SINGAPORE: A new mobile swab station (MSS) will make it safer and faster for healthcare workers to test migrant workers for COVID-19 at dormitories.
The MSS is a Singapore Armed Forces (SAF) cross country ambulance mounted at the rear, with a transparent booth with gloved holes for the tester’s hands. The tester sits inside the ambulance, while the migrant worker stands outside.
The MSS is developed by the Defence Science and Technology Agency (DSTA), the Army’s Maintenance and Engineering Support and ST Engineering.
The booth is identical to Singapore General Hospital’s Swab Assurance For Everyone (SG SAFE) system that is being used in the hospital’s emergency department to reduce risk of infection.
The ambulance is also fitted with a ventilation and filtration system that allows only clean air and droplets to enter the pressurised cabin. The transparent shield protects healthcare workers from contaminated droplets.
The MSS can also be deployed faster. It takes about 15 minutes to deploy, compared to the 30 minutes needed to set up the outdoor tents and tables typically used as testing facilities in many dormitories.
Since the MSS is essentially a vehicle, it can be re-deployed to different sites quicker, compared to packing up and loading the tents and tables in a separate vehicle.
The mobile station can be set up and operated by three personnel: The driver, swab tester and another worker to collect the swab sample.

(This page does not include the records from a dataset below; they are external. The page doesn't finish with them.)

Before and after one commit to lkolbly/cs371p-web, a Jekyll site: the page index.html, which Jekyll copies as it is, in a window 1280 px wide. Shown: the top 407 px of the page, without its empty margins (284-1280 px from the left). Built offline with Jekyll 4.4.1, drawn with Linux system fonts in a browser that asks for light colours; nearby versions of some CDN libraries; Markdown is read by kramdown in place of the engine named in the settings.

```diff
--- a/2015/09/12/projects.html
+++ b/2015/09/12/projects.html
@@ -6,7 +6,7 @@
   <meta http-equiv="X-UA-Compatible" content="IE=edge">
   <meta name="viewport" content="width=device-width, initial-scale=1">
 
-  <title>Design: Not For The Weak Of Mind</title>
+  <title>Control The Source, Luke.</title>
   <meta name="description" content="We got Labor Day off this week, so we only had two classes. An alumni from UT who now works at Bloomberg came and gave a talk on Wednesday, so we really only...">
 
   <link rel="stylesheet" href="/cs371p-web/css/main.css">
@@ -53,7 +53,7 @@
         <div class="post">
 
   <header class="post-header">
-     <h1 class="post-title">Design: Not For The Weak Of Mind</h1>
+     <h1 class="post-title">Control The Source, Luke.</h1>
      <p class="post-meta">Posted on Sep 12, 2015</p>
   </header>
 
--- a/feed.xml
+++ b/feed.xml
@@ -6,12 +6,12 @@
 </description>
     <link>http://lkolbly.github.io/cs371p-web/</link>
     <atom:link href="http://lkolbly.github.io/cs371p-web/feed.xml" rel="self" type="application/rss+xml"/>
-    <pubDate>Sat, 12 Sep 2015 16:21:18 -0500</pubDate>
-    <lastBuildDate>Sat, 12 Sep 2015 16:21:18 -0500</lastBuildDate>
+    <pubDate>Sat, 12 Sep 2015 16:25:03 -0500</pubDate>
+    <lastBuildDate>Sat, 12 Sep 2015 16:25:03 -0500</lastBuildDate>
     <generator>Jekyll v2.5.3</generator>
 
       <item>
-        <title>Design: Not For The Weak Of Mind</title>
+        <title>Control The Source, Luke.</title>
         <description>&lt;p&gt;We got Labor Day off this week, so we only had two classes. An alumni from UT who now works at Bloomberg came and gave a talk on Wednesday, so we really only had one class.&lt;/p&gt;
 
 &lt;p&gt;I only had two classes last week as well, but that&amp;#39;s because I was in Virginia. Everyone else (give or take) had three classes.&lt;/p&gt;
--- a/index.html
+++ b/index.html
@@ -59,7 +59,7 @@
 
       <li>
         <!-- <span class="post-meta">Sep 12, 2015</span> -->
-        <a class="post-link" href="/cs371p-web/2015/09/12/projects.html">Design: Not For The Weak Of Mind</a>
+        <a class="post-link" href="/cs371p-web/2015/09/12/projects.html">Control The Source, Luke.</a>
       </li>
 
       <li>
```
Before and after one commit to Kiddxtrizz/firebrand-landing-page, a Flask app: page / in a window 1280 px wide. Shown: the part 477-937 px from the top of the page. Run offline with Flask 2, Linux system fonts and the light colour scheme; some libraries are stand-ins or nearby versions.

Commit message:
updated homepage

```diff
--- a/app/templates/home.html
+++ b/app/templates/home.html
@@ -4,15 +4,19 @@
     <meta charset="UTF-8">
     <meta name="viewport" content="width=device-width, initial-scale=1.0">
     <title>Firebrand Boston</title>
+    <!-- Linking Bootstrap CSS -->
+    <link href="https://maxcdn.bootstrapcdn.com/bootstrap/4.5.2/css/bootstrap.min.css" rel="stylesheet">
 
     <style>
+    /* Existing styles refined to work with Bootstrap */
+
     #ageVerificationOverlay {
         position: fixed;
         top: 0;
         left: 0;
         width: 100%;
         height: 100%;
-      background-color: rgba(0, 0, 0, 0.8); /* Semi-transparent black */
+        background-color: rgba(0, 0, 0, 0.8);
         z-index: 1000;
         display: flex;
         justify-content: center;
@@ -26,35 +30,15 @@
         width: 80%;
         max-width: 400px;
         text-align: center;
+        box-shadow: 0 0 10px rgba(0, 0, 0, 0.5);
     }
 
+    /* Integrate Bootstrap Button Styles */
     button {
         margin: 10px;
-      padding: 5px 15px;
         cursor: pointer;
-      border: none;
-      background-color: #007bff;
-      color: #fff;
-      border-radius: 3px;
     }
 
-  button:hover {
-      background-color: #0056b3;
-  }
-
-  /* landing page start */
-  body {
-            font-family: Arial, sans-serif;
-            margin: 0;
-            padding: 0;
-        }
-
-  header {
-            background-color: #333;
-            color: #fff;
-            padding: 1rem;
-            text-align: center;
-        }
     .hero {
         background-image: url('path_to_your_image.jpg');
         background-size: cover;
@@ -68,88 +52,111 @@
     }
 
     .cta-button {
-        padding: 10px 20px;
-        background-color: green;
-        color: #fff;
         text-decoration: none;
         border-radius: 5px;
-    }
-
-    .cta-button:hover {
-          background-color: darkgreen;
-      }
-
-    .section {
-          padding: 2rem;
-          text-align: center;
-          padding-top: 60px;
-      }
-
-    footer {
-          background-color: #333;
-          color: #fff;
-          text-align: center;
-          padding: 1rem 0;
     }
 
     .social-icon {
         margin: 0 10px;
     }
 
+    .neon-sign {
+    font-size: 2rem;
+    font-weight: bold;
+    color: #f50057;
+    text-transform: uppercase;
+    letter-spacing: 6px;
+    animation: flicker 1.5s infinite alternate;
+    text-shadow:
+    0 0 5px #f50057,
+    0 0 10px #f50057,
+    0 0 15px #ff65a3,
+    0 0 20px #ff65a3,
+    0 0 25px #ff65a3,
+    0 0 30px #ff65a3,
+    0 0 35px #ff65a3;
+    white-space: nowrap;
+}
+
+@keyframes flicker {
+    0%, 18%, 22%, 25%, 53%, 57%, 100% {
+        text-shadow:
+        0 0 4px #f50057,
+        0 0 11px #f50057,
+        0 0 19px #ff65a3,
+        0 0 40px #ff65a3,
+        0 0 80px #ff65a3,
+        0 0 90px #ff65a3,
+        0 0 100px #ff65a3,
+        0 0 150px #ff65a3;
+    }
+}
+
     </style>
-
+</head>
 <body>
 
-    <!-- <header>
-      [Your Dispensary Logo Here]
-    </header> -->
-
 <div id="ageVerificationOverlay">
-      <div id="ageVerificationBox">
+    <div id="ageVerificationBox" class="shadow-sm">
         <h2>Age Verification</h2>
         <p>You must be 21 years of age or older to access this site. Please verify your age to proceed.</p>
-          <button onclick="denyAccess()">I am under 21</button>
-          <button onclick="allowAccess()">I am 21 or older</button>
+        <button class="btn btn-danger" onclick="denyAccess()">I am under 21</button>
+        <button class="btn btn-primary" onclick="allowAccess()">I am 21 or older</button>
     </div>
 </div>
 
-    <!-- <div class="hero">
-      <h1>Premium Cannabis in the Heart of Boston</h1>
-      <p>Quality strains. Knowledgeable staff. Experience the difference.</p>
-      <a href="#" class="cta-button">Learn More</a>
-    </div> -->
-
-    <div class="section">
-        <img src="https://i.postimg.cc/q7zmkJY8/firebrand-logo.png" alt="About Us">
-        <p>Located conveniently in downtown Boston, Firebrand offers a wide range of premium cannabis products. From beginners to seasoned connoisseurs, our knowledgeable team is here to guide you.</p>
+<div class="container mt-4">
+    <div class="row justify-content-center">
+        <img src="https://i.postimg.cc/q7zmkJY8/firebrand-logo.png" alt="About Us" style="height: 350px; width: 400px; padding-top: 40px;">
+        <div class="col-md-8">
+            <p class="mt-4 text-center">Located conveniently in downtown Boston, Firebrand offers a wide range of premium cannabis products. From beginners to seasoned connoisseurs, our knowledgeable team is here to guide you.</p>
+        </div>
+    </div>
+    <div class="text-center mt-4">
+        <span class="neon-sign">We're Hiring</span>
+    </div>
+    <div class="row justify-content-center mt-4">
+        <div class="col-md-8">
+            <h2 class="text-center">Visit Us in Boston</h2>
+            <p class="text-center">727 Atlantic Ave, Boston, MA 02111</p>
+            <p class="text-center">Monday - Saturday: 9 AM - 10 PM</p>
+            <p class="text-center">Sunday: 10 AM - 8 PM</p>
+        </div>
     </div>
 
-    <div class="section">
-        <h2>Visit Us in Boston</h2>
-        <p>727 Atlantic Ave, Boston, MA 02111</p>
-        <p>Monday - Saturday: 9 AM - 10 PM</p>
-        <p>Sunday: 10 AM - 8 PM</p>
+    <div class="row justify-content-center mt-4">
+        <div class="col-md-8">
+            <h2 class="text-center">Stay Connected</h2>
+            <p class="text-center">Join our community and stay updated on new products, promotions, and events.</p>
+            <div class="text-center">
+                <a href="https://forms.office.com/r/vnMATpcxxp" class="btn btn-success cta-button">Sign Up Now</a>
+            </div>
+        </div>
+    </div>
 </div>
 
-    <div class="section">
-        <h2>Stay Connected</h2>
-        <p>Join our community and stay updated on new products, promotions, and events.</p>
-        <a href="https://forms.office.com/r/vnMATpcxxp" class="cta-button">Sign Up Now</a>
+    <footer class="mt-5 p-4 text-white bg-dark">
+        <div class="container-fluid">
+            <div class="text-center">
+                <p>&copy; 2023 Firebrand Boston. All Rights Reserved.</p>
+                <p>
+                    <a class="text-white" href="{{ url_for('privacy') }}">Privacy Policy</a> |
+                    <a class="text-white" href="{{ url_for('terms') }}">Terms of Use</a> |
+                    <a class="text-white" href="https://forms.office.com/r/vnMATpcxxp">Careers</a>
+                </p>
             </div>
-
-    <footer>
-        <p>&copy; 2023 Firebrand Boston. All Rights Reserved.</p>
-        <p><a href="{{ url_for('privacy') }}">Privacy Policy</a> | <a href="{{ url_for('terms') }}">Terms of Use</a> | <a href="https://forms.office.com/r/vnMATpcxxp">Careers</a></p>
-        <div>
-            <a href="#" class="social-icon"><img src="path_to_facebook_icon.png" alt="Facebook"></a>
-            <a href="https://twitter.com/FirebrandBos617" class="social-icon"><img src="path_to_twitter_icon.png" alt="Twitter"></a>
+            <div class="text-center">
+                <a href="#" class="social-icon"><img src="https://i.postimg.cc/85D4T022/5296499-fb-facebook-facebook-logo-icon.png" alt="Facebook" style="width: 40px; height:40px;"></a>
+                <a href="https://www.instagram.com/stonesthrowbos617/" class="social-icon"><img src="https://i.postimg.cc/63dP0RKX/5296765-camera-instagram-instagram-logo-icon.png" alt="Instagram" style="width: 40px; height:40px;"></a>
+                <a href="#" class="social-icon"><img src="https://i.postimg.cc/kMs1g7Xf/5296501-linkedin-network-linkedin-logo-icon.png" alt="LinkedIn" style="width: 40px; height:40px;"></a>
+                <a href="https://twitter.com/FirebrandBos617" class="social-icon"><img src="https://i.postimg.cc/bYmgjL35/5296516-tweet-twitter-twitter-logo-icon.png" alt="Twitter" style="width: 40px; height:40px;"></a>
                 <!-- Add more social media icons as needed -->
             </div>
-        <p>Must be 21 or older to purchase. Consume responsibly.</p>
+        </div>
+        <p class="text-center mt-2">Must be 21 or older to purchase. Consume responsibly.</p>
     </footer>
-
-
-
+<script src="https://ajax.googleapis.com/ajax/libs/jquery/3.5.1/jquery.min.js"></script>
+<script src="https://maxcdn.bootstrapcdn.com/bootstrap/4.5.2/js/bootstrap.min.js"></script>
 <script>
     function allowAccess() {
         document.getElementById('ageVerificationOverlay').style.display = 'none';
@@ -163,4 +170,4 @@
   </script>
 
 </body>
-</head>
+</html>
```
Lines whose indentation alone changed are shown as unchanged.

The team said besides the driving, it is intuitive enough to be operated by non-SAF personnel.
One MSS, operational since Monday (May 11), has been deployed to three non-purpose-built dormitories, including factory-converted dormitories, construction temporary quarters and private residential premises.
Whether more mobile swap stations will be deployed to more locations will depend on the operational needs of the inter-agency task force handling the outbreak in dormitories.
“As the inter-agency task force expands their swab operations to non-purpose-
built dormitories, there is a need for swab operations to be set up at different sites on a daily basis,” the Ministry of Defence (MINDEF) said on Wednesday.
National Development Minster Lawrence Wong announced on Tuesday that all 323,000 foreign workers staying in dorms will be tested to ensure they are virus-free before resuming work.
About 3,000 tests are currently being conducted each day in the dormitories.
MOBILE EXPRESS SCANNER
Besides the MSS, Army engineers have developed a mobile express scanner (MExS) to reduce the time needed for swab registration from four minutes to less than a minute.
Registration typically involves writing down a migrant worker’s particulars, like name, date of birth and foreign identification number, in three places: A swab test request form, swab sample manifest list, and sticker to be pasted on the sample vial.
Instead, healthcare workers can use the MExS, a mobile phone scanner, to scan the worker’s work permit to automatically extract his particulars and store it a secured central database. Swab labels can then printed and pasted on the forms and vials.
Since Saturday, 10 of such scanners have been deployed to 38 sites islandwide, covering about 2,000 patients.
A DSTA representative said there are plans to combine the two technologies.
“Our next step is to bring that registration counter into the cabin as well so that (fewer) people need to be outside and everything can be done within the cabin,” its head of capability development (wheeled vehicles) Sebastian Lim, 45, said.
MINDEF said the team is also working on two more MSS prototypes by end-June: a multi-utility vehicle (MUV, or large van) equipped with one swab station, and a 20-foot container equipped with three swab stations.
This allows the SAF to better support national requirements in the fight against COVID-19, it added.
“We want to be able to expand our options because they are different applications,” Mr Lim said. “The ambulance and MUV are very mobile. The containers can be used for a slightly longer deployment time with small booths to make it more efficient as a system.”
Still, Mr Lim said there is still room for improvement. “As we work with doctors discussing their workflow, they actually give a lot of suggestions on how we can reduce the workload and moving around,” he added.
DOCTOR LAUDS COMFORT
On the ground, medical swab team leader Captain (Dr) Ivan Low, 26, said the MSS’ air-conditioning and ergonomics make for a comfortable environment to work in.
The more sterile conditions inside mean healthcare workers only need to wear masks and gloves, as compared to full personal protective equipment (PPE) outdoors, such as gowns and face shields.
“My team feels much safer operating from within a clean environment,” CPT Low said. “This is made possible by the ventilation and filtration system which essentially transforms the cabin into a giant N95 mask.”
CPT Low said migrant workers he’s attended to seem “pleasantly surprised” with the MSS, adding that they feel the testing process is more efficient. “The vehicle does seem safer both for them and the healthcare worker,” he stated.
Published at Wed, 13 May 2020 09:15:55 +0000